Just how did that happen? Did Jesus’ cells regenerate? What would have happened to his brain function after three days without oxygen? I’m not being factious here. I am taking this quite seriously. Even if it was a unique event, though I am unsure as to the criteria we would use to credit the Christian story and while simultaneously discrediting the other resurrection stories, even then we are still making a claim about a physical body, and that puts it clearly in the realm of science.
Given that all we know about biology makes the resurrection of the dead after three days physically impossible, the only answer I can come up with is this, “It was a miraculous act of God.” But all that really says is, “Given the nature of human biology, I don’t know how it could happen, but since I want to believe it happened I will take refuge in God.” God doesn’t answer the question, but only allows us to stop asking it.
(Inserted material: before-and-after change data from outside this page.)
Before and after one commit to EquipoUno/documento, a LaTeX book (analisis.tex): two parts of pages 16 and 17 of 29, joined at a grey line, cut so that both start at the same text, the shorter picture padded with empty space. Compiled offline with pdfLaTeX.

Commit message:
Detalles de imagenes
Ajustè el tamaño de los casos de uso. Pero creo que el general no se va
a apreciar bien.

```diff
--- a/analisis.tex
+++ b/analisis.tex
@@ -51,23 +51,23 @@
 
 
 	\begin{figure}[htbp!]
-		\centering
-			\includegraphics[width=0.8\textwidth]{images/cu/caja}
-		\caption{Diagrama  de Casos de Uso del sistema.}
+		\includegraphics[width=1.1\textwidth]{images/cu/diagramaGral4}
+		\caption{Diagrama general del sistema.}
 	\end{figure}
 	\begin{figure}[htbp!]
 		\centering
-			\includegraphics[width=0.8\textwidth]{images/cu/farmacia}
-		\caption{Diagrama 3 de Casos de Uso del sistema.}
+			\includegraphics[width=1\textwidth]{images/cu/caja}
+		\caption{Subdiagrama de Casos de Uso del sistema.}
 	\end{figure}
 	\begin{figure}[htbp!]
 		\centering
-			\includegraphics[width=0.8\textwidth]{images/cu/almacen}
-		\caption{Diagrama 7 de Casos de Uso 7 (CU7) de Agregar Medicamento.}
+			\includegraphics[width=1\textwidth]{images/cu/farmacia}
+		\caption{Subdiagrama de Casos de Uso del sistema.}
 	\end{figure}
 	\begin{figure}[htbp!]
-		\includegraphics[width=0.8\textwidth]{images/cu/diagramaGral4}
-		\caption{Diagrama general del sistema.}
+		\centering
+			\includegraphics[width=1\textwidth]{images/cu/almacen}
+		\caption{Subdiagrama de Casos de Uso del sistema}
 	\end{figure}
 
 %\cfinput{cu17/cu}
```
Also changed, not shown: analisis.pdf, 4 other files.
I guess this is what you mean by it all boiling down to “individual decision.” I think I understand that idea, but, since you and I clearly decide differently, I wonder by what criteria we each make our respective decisions. My criteria are a blend of reason, science, and the fact that my formative years were steeped in denial of Jesus as anything but a Jew like myself. I am willing to question this last element of my conditioned thinking, but I am having a hard time with the first two.
When you opt to speak in theological language, however, I am right there with you. The story of the resurrection is a narrative affirming that the Powers then and now can not defeat the way of God, the way of nonviolent confrontation in the pursuit of justice, compassion, humility, love, and peace. This is deep magic, requiring an alchemical transformation of the human ego from fear to love. And that to me is what religion is: not science but alchemy. Not the literal transformation of lead into gold which, like the bodily resurrection and ascension of Jesus violate the laws of physics, but the psycho-spiritual transformation of the alienated and fearful ego into the integrated, loving, and courageous Self.
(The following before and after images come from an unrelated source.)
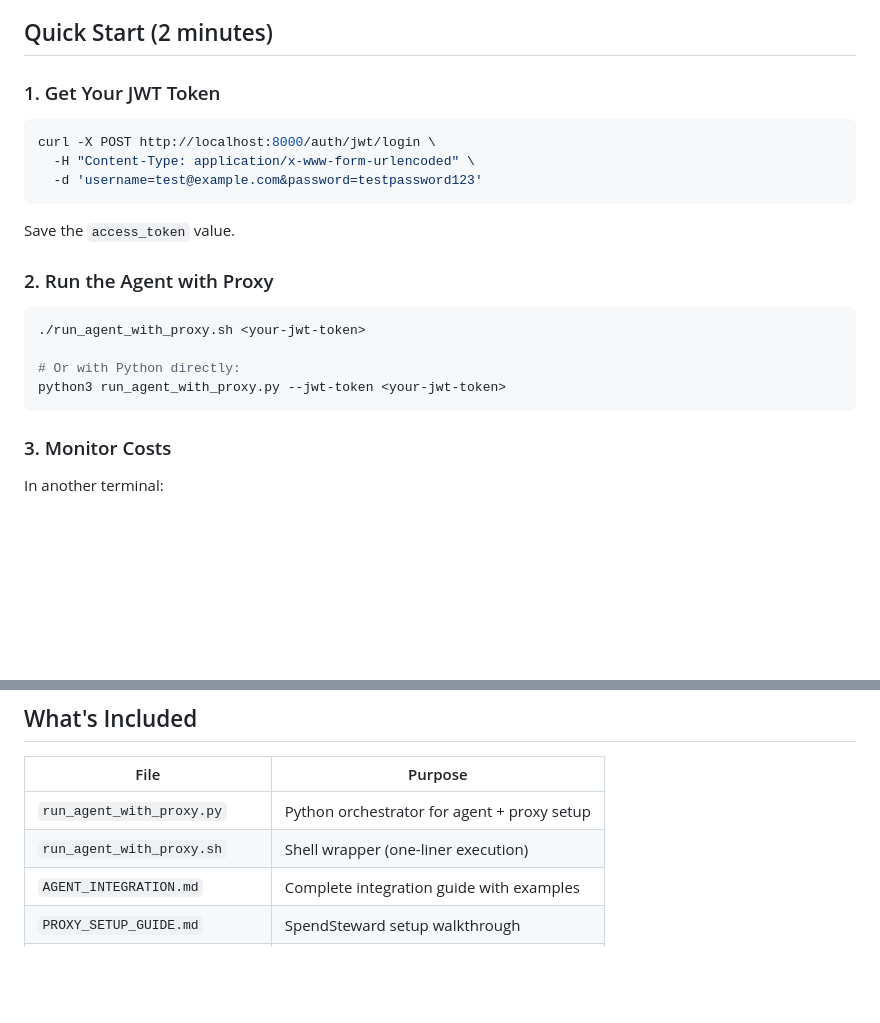
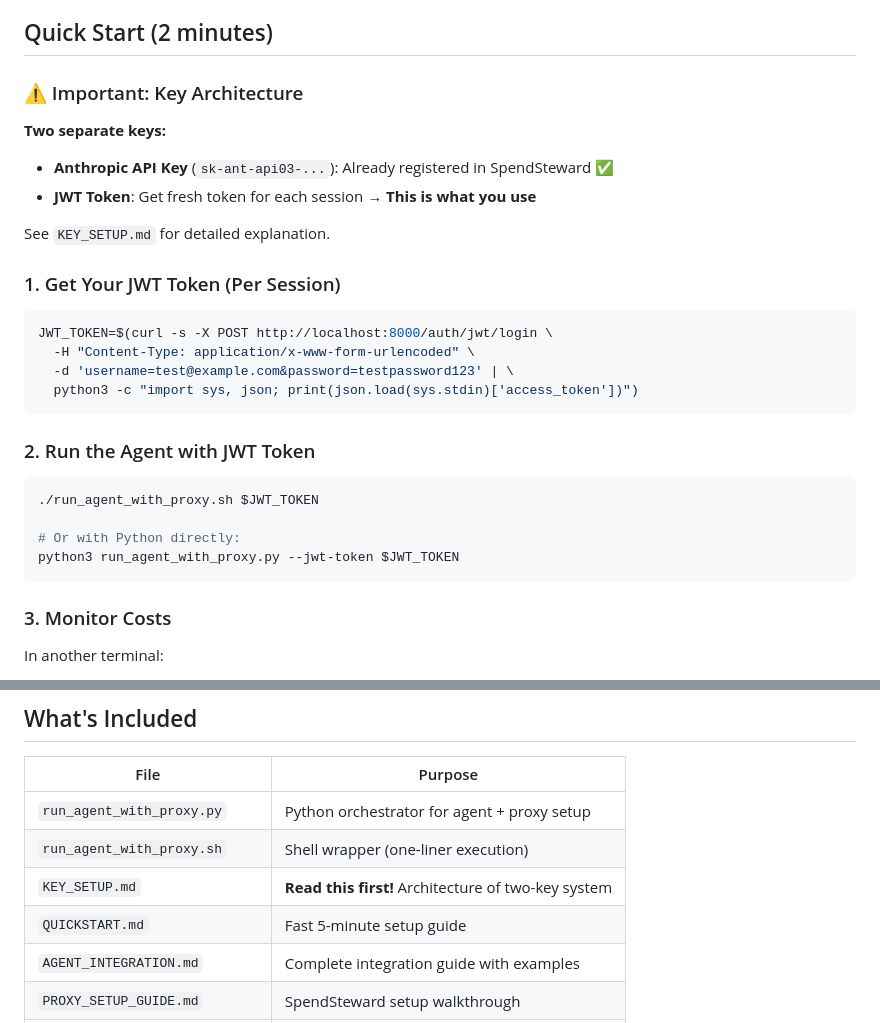
Before and after one commit to rodmen07/new_game, a Markdown page: SPENDSTEWARD_INTEGRATION.md, 2 parts joined by grey strips. GitHub-like rendering; blank space fills up the shorter version.

Commit message:
Update SPENDSTEWARD_INTEGRATION.md with key architecture clarification

````diff
--- a/SPENDSTEWARD_INTEGRATION.md
+++ b/SPENDSTEWARD_INTEGRATION.md
@@ -6,23 +6,30 @@ This repository now has complete SpendSteward proxy integration. All Claude API
 
 ## Quick Start (2 minutes)
 
-### 1. Get Your JWT Token
+### ⚠️ Important: Key Architecture
+
+**Two separate keys:**
+- **Anthropic API Key** (`sk-ant-api03-...`): Already registered in SpendSteward ✅
+- **JWT Token**: Get fresh token for each session → **This is what you use**
+
+See `KEY_SETUP.md` for detailed explanation.
+
+### 1. Get Your JWT Token (Per Session)
 
 ```bash
-curl -X POST http://localhost:8000/auth/jwt/login \
+JWT_TOKEN=$(curl -s -X POST http://localhost:8000/auth/jwt/login \
   -H "Content-Type: application/x-www-form-urlencoded" \
-  -d 'username=test@example.com&password=testpassword123'
+  -d 'username=test@example.com&password=testpassword123' | \
+  python3 -c "import sys, json; print(json.load(sys.stdin)['access_token'])")
 ```
 
-Save the `access_token` value.
-
-### 2. Run the Agent with Proxy
+### 2. Run the Agent with JWT Token
 
 ```bash
-./run_agent_with_proxy.sh <your-jwt-token>
+./run_agent_with_proxy.sh $JWT_TOKEN
 
 # Or with Python directly:
-python3 run_agent_with_proxy.py --jwt-token <your-jwt-token>
+python3 run_agent_with_proxy.py --jwt-token $JWT_TOKEN
 ```
 
 ### 3. Monitor Costs
@@ -39,6 +46,8 @@ curl -s http://localhost:8000/api/v1/usage/summary \
 |------|---------|
 | `run_agent_with_proxy.py` | Python orchestrator for agent + proxy setup |
 | `run_agent_with_proxy.sh` | Shell wrapper (one-liner execution) |
+| `KEY_SETUP.md` | **Read this first!** Architecture of two-key system |
+| `QUICKSTART.md` | Fast 5-minute setup guide |
 | `AGENT_INTEGRATION.md` | Complete integration guide with examples |
 | `PROXY_SETUP_GUIDE.md` | SpendSteward setup walkthrough |
 | `SPENDSTEWARD_PROXY.md` | Detailed technical documentation |
````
As for the resurrection being a delusion, hoax, or mistake, I did not mean to imply this at all. I find these options offensive, reductionist, and shallow. This is like people who say to me, as one who does not believe Jesus is the Christ, “Then you must believe he was a liar.” How shallow that thinking is. Either Jesus is a literalist or a liar? Are these really the only options people of faith are offered? When these people read “I and the Father are one,” they read it as if Jesus were a mathematician rather than a prophet and a poet. That is so sad, and speaks poorly of their religious education.
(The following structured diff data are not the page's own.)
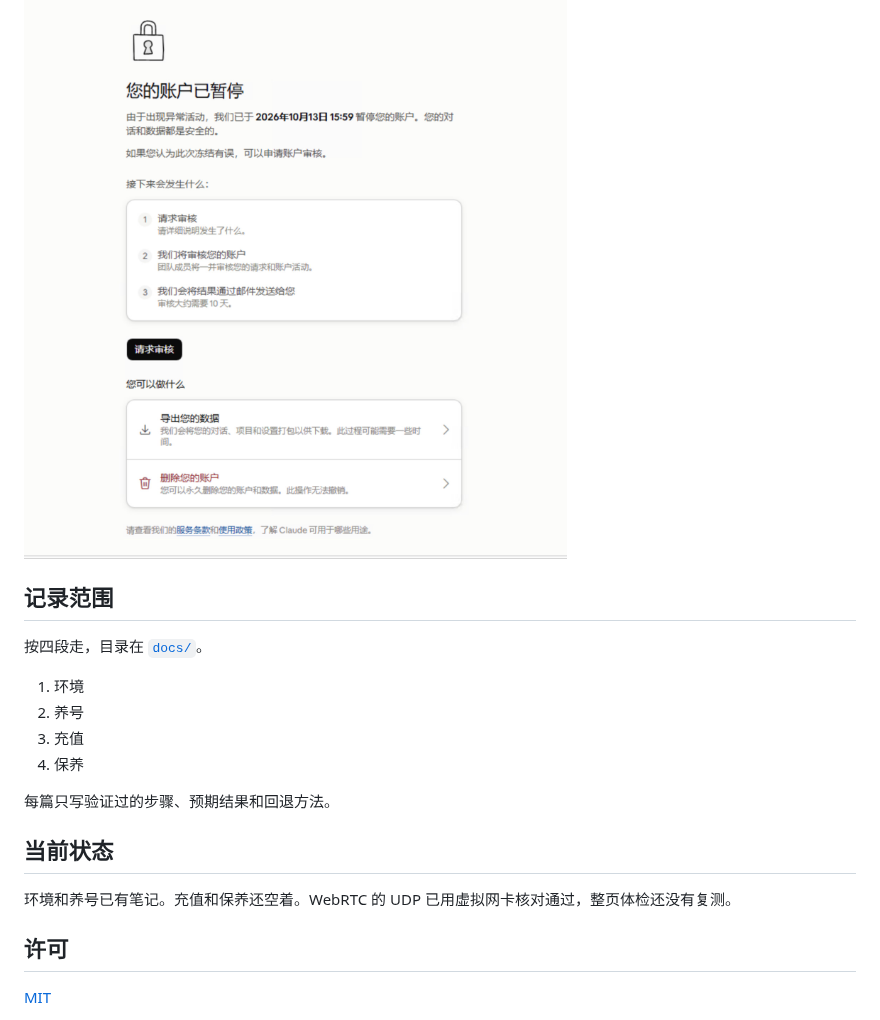
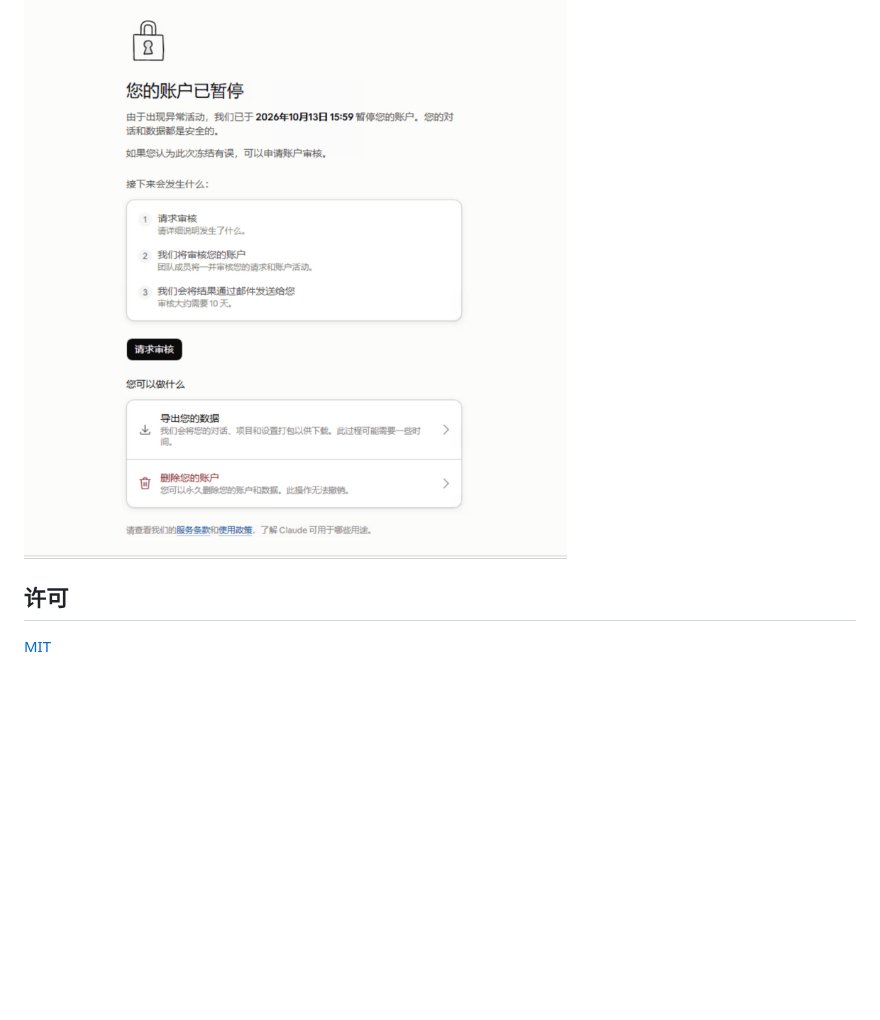
Before and after one commit to cuihuir/climb2claude, a Markdown page: README.md, the part around one of its changes. Rendered like a GitHub page; blank space fills up the shorter version.

Commit message:
Turn the README into a short story about a little climber.
Keep the practical steps behind links to the notes.

```diff
--- a/README.md
+++ b/README.md
@@ -8,20 +47,5 @@
 
 ![账户已暂停](docs/images/account-paused.jpg)
-
-## 记录范围
-
-按四段走，目录在 [`docs/`](docs/README.md)。
-
-1. 环境
-2. 养号
-3. 充值
-4. 保养
-
-每篇只写验证过的步骤、预期结果和回退方法。
-
-## 当前状态
-
-环境和养号已有笔记。充值和保养还空着。WebRTC 的 UDP 已用虚拟网卡核对通过，整页体检还没有复测。
 
 ## 许可
 
```
Also changed, not shown: other parts of README.md (+42 -3 lines), docs/images/story-cafe.jpg (added), docs/images/story-cliff.jpg (added), docs/images/story-cup.jpg (added), docs/images/story-lock.jpg (added).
What I intended to ask you was this, Why do we need the resurrection to hallow anything? Why aren’t the life, teaching, and forgiveness-filled death of Jesus enough? Why isn’t the mythic understanding of the resurrection, the notion that the Way of the Jesus transcends the death of Jesus and any who follow him, enough?
I realize this is taking us very far off topic, and you may choose to ignore all this and get back to our text, but I find your answers so interesting that I just want to hear more.